Sophos Endpoint Security and Data Protection 9.7 review
Sophos' latest Endpoint Security and Data Protection suite provides a wealth of features for protecting workstation and mobile data. It looks very good value, but managing it all may not be so simple. Dave Mitchell finds out if Sophos has gone a step too far.
Best known for its anti-virus software, Sophos also wants to provide full protection for your workstations and its latest Endpoint Security and Data Protection (ESDP) 9.7 software has a veritable feast of security measures. Naturally, its anti-virus software is at the top of the list, but ESDP partners this with firewall, intrusion prevention plus controls for removable devices, data and applications and tops them off with NAC (network access control) and disk encryption.
Sophos provides an import wizard that works directly with Active Directory
We found installation initially straightforward as you load the Enterprise Console on a designated management system and then introduce your client systems to it. Sophos provides an import wizard that works directly with Active Directory and we had no problems selecting the AD Computers container and adding all our Windows XP, 7, Server 2003 and Server 2008 R2 systems to the console.

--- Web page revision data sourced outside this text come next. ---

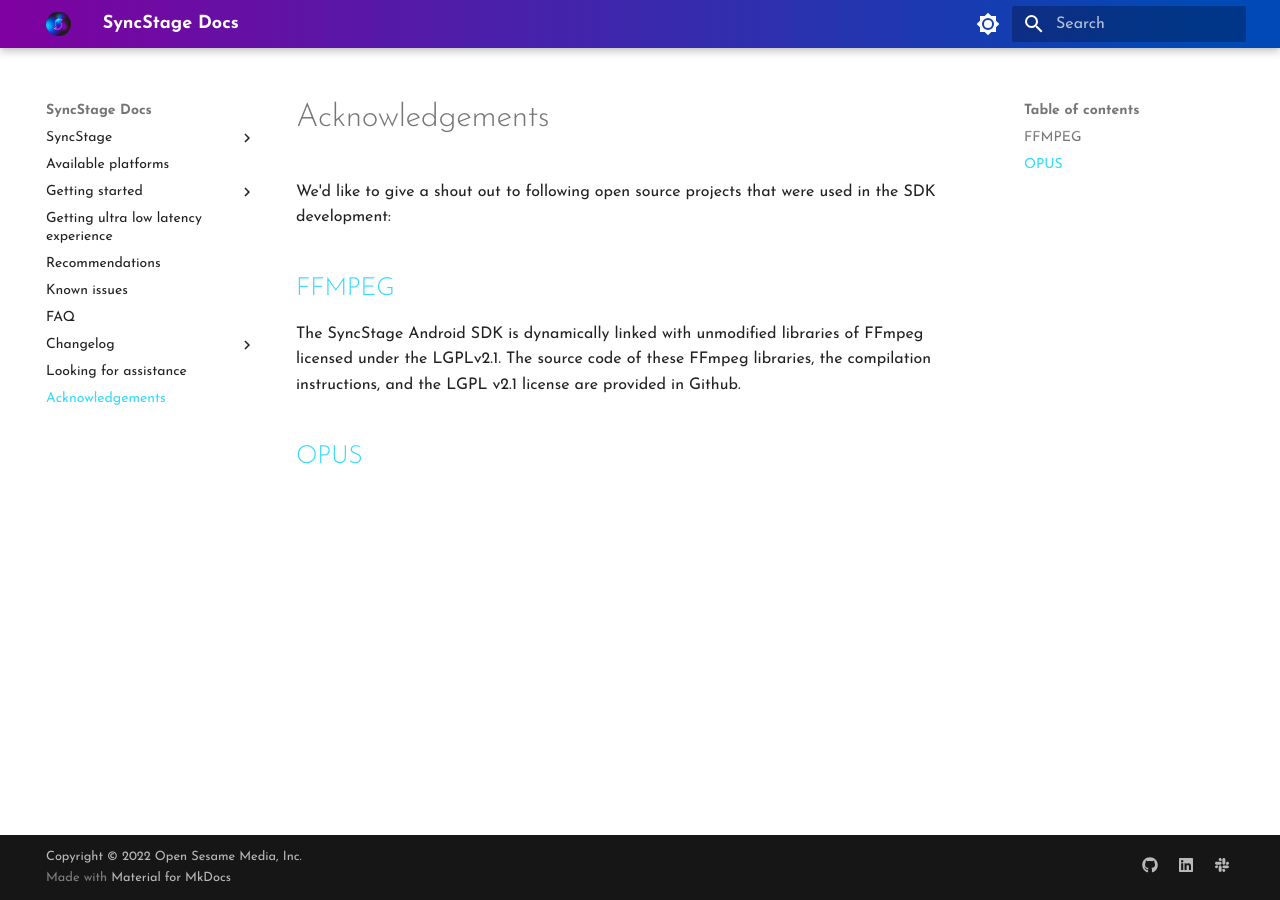
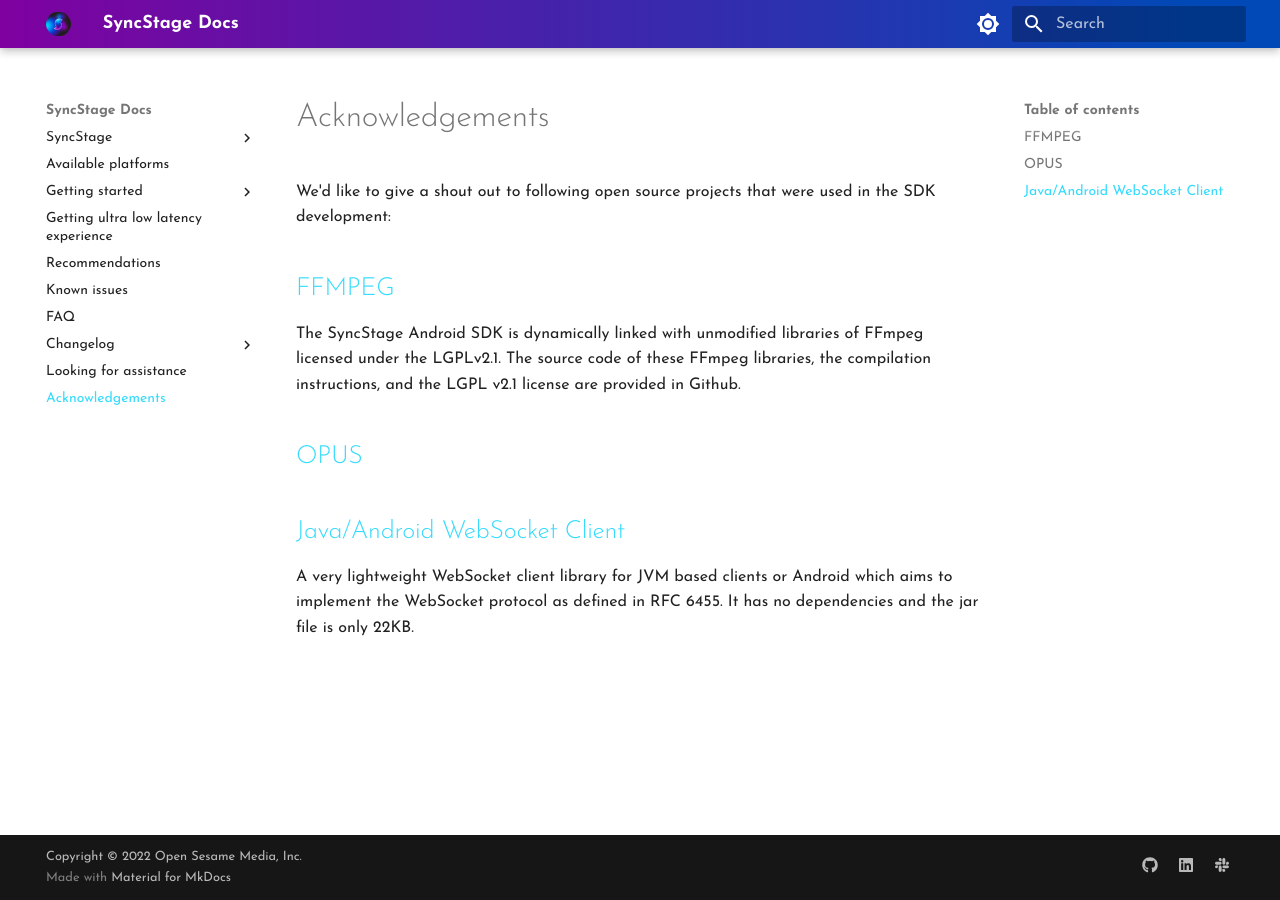
Before and after one commit to opensesamemedia/syncstage-docs, an MkDocs documentation site: the page built from docs/acknowledgements.md, in a window 1280 px wide. Built offline with MkDocs 1.6.1 and Material for MkDocs 9.7.7, drawn with Linux system fonts in a browser that asks for light colours.

Commit message:
added websocket lib to acknowledgements

```diff
--- a/docs/acknowledgements.md
+++ b/docs/acknowledgements.md
@@ -5,3 +5,8 @@
 The SyncStage Android SDK is dynamically linked with unmodified libraries of FFmpeg licensed under the LGPLv2.1. The source code of these FFmpeg libraries, the compilation instructions, and the LGPL v2.1 license are provided in Github.
 
 ## [OPUS](https://opus-codec.org/license/)
+
+
+## [Java/Android WebSocket Client](https://github.com/gusavila92/java-android-websocket-client)
+
+A very lightweight WebSocket client library for JVM based clients or Android which aims to implement the WebSocket protocol as defined in RFC 6455. It has no dependencies and the jar file is only 22KB.
```
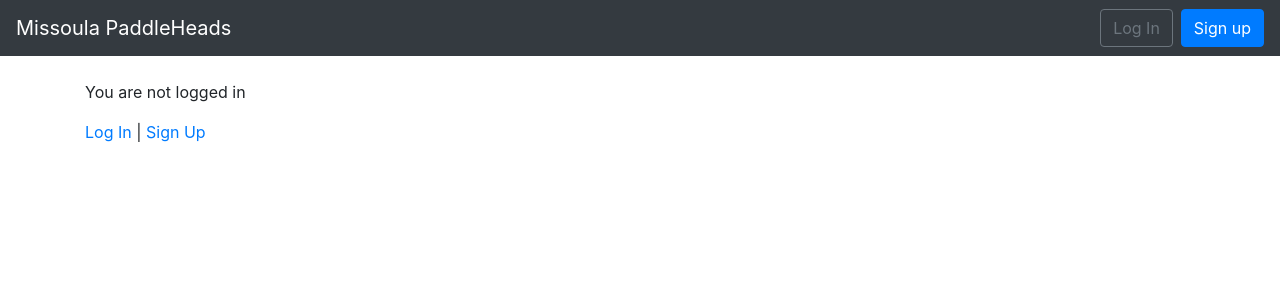
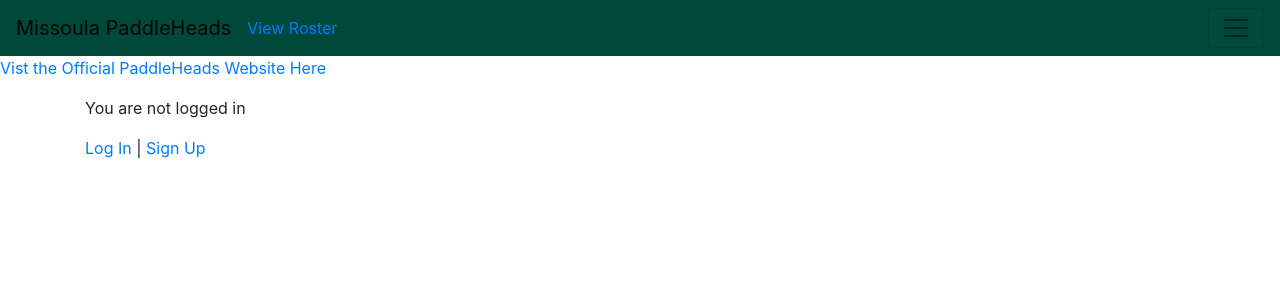
Before and after one commit to hallenurse/WebApp_PaddleHeads, a Django app: page / in a window 1280 px wide. Shown: the top 300 px of the page. Run offline with Django 3.2, Linux system fonts and the light colour scheme; some libraries are stand-ins or nearby versions.

Commit message:
Started working on Boostrap css for base.html

```diff
--- a/templates/base.html
+++ b/templates/base.html
@@ -15,13 +15,12 @@
     <title>{% block title %}PaddleHeads{% endblock title %}</title>
   </head>
   <body>
-    <nav class="navbar navbar-expand-md navbar-dark bg-dark mb-4">
-    	<a class="navbar-brand" href="{% url 'home' %}">Missoula PaddleHeads</a>
-		{% if user.is_authenticated %}
+  <nav class="navbar navbar-light" style="background-color: #00483a">
+      	<a class="navbar-brand" href="{% url 'home' %}">Missoula PaddleHeads</a>
 	  		<ul class="navbar-nav mr-auto">
 				<li class="nav-item"><a href="{% url 'roster_list' %}">View Roster</a></li>
 			</ul>
-		{% endif %}
+
       <button class="navbar-toggler" type="button" data-toggle="collapse"
       data-target="#navbarCollapse" aria-controls="navbarCollapse"
       aria-expanded="false" aria-label="Toggle navigation">
@@ -56,6 +55,9 @@
       {% endif %}
     </div>
   </nav>
+  <p>
+  	<a href="https://www.milb.com/missoula">Vist the Official PaddleHeads Website Here</a>
+  </p>
   <div class="container">
     {% block content %}
     {% endblock content %}
```
Also changed, not shown: db.sqlite3.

To deploy the agent you select all required systems from the lower pane in the console and choose the Protect Computer menu option. Before doing this some work was needed on our Windows 7 systems as we had to enable the remote registry service, turn off UAC completely and modify the advanced share settings as instructed in the manual.
You can choose which components to install on clients and we opted to leave Sophos' firewall out of the equation as the lab's gateway security appliance does a good enough job for our LAN-based systems. Once the agent had been installed, each system was added into a new group in the console ready to receive its instructions.
Policies are used to control endpoints and ESDP comes with a complete set of predefined ones. These should cover most eventualities, but you can create custom policies and assign them to selected groups.
An update policy is enabled by default and defines how often group members receive software updates. Other active policies cover anti-virus, intrusion prevention and the firewall. Policies for application, device and data control and tamper protection are disabled by default.
In This Article
The IT Pro guide to Windows 10 migration
Everything you need to know for a successful transitionDownload now
Managing security risk and compliance in a challenging landscape
How key technology partners grow with your organisationDownload now
Software-defined storage for dummies
Control storage costs, eliminate storage bottlenecks and solve storage management challengesDownload now
6 best practices for escaping ransomware
A complete guide to tackling ransomware attacksDownload now